Must Read Blog April 27, 2017

Is Digital Learning Delivering?

The Bottom Line

The impact and efficacy of digital learning is being vigorously debated.  The challenge is that digital learning is used to support a range of strategic priorities across postsecondary institutions.  Administrators report that its greatest impact is on improving scheduling flexibility and access for students.  When executed well, this enables higher graduation rates. Is digital learning meeting expectations at your institution?  Is your digital learning product designed to support the strategic goals of postsecondary institutions?

Our fall 2016 survey of more than 1,100 administrators across U.S. postsecondary institutions shows that digital learning is viewed as a strategic lever to help institutions achieve their goals. Administrators report that digital learning is being implemented to achieve strategic priorities in academic areas, including improving scheduling flexibility, encouraging innovation in instruction and increasing completions and retention, as well as in financial areas, such as reducing the cost of course development and delivery and generating new revenue streams.

Relative to expectations, administrators share that digital learning has had the greatest impact on improving scheduling flexibility and access for students, with about two-thirds of administrators reporting that the impacts of digital learning met or exceeded expectations. The progress reported against other goals is less significant, with less than half of administrators reporting that digital learning has met their expectations in reducing costs or driving new revenues.

The Takeaways

For Institutions: Digital learning isn’t a cure all and it’s important to be clear on your institutional goals for implementation to achieve success. In order to identify and evaluate the impacts of digital learning, institutions should articulate how digital learning supports their strategic priorities and set realistic expectations for digital learning’s impacts as part of a comprehensive strategic planning process.

For Digital Learning Suppliers: Communicating how your product supports institutions in achieving their strategic priorities will enable more successful sales conversations and help institutions make better digital learning implementation decisions. In order to better support institutions to accomplish their goals, product suppliers should understand the strategic priorities of their institutional partners and share information on how and why their products may or may not support achievement of those strategic priorities.
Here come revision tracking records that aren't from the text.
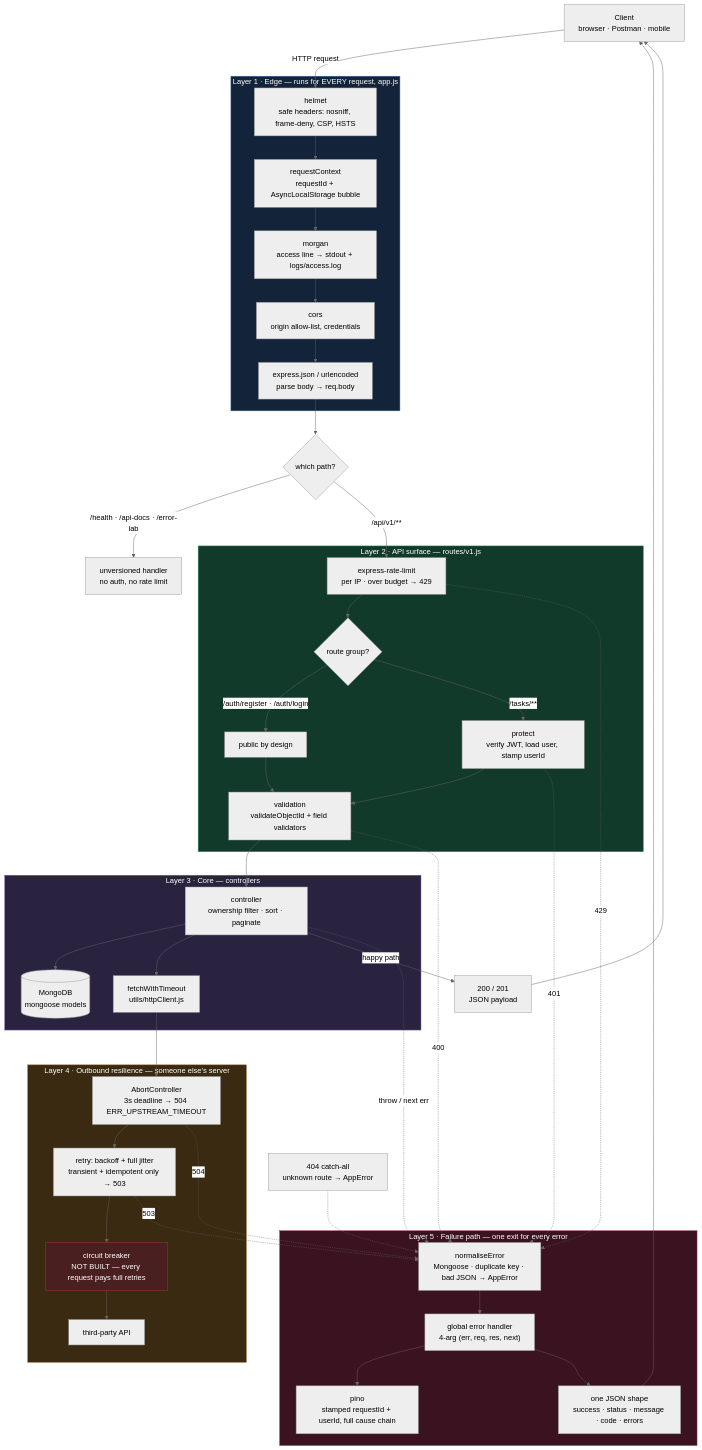
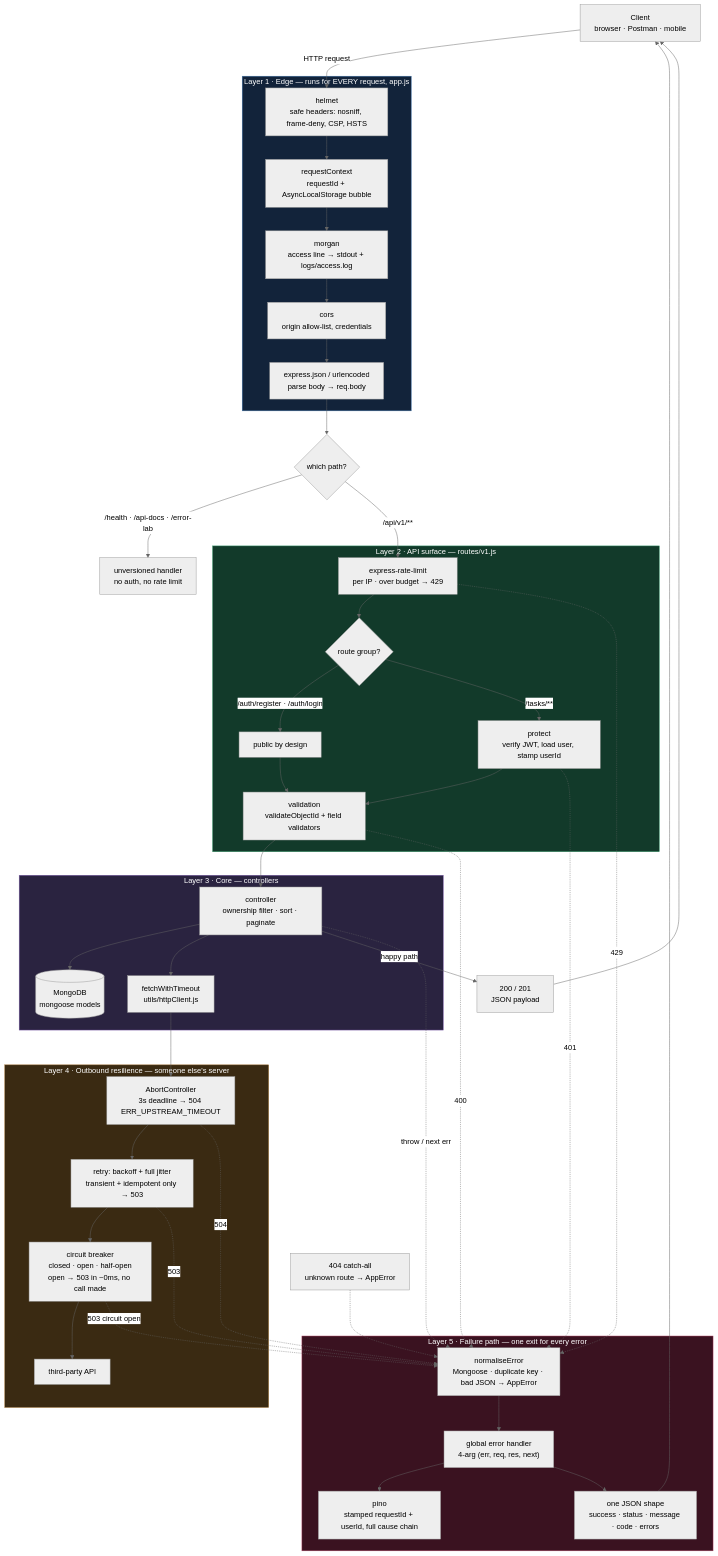
One commit to ashishrainagit2/todo-nodejs changed the diagram in api-structure.md. Above: the diagram before and after it, drawn with Mermaid (neutral theme). The commit also changed other lines of this file and 8 other files, not shown here.

Commit message:
added circuit breaker

````diff
--- a/api-structure.md
+++ b/api-structure.md
@@ -18,68 +18,68 @@
 ```mermaid
 flowchart TD
     C["Client<br/>browser · Postman · mobile"] -->|"HTTP request"| HELMET
 
     subgraph EDGE["Layer 1 · Edge — runs for EVERY request, app.js"]
         HELMET["helmet<br/>safe headers: nosniff, frame-deny, CSP, HSTS"]
         HELMET --> RCTX["requestContext<br/>requestId + AsyncLocalStorage bubble"]
         RCTX --> MORGAN["morgan<br/>access line → stdout + logs/access.log"]
         MORGAN --> CORS["cors<br/>origin allow-list, credentials"]
         CORS --> BODY["express.json / urlencoded<br/>parse body → req.body"]
     end
 
     BODY --> FORK{"which path?"}
 
     FORK -->|"/health · /api-docs · /error-lab"| PUBLIC["unversioned handler<br/>no auth, no rate limit"]
     FORK -->|"/api/v1/**"| LIMIT
 
     subgraph SURFACE["Layer 2 · API surface — routes/v1.js"]
         LIMIT["express-rate-limit<br/>per IP · over budget → 429"]
         LIMIT --> WHO{"route group?"}
         WHO -->|"/auth/register · /auth/login"| OPEN["public by design"]
         WHO -->|"/tasks/**"| PROTECT["protect<br/>verify JWT, load user, stamp userId"]
         PROTECT --> VALID["validation<br/>validateObjectId + field validators"]
         OPEN --> VALID
     end
 
     VALID --> CTRL
 
     subgraph CORE["Layer 3 · Core — controllers"]
         CTRL["controller<br/>ownership filter · sort · paginate"]
         CTRL --> DB[("MongoDB<br/>mongoose models")]
         CTRL --> HTTP["fetchWithTimeout<br/>utils/httpClient.js"]
     end
 
     subgraph EGRESS["Layer 4 · Outbound resilience — someone else's server"]
         HTTP --> DEADLINE["AbortController<br/>3s deadline → 504 ERR_UPSTREAM_TIMEOUT"]
         DEADLINE --> RETRY["retry: backoff + full jitter<br/>transient + idempotent only → 503"]
-        RETRY --> BREAK["circuit breaker<br/>NOT BUILT — every request pays full retries"]
+        RETRY --> BREAK["circuit breaker<br/>closed · open · half-open<br/>open → 503 in ~0ms, no call made"]
         BREAK --> THIRD["third-party API"]
     end
 
     CTRL -->|"happy path"| OK["200 / 201<br/>JSON payload"]
     OK --> C
 
     CTRL -.->|"throw / next err"| FUNNEL
     PROTECT -.->|"401"| FUNNEL
     VALID -.->|"400"| FUNNEL
     LIMIT -.->|"429"| FUNNEL
     DEADLINE -.->|"504"| FUNNEL
     RETRY -.->|"503"| FUNNEL
+    BREAK -.->|"503 circuit open"| FUNNEL
     NOTFOUND["404 catch-all<br/>unknown route → AppError"] -.-> FUNNEL
 
     subgraph FAIL["Layer 5 · Failure path — one exit for every error"]
         FUNNEL["normaliseError<br/>Mongoose · duplicate key · bad JSON → AppError"]
         FUNNEL --> GLOBAL["global error handler<br/>4-arg (err, req, res, next)"]
         GLOBAL --> PINO["pino<br/>stamped requestId + userId, full cause chain"]
         GLOBAL --> SHAPE["one JSON shape<br/>success · status · message · code · errors"]
     end
 
     SHAPE --> C
 
-    style BREAK fill:#4a1f1f,stroke:#a33,color:#fff
     style EDGE fill:#12233a,stroke:#3a6ea5,color:#fff
     style SURFACE fill:#123a2a,stroke:#3a9a6e,color:#fff
     style CORE fill:#2a2340,stroke:#7a5aa8,color:#fff
     style EGRESS fill:#3a2a12,stroke:#a5763a,color:#fff
     style FAIL fill:#3a1220,stroke:#a53a5a,color:#fff
 ```
````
Has digital learning met expectations at your institution? Does your digital learning product deliver impact? We want to hear from you about your experiences and share additional data and insights from our fall 2016 survey. Click here to contact our team to schedule a conversation on digital learning trends, best practices in scaling digital learning, and the implications for your strategy.

Tyton Partners tracks the evolution of the digital learning market and has published key findings in its series “Time for Class”.  First published in 2015, the series will be updated with insights from a Fall 2016 survey of postsecondary faculty and administrators in May 2017.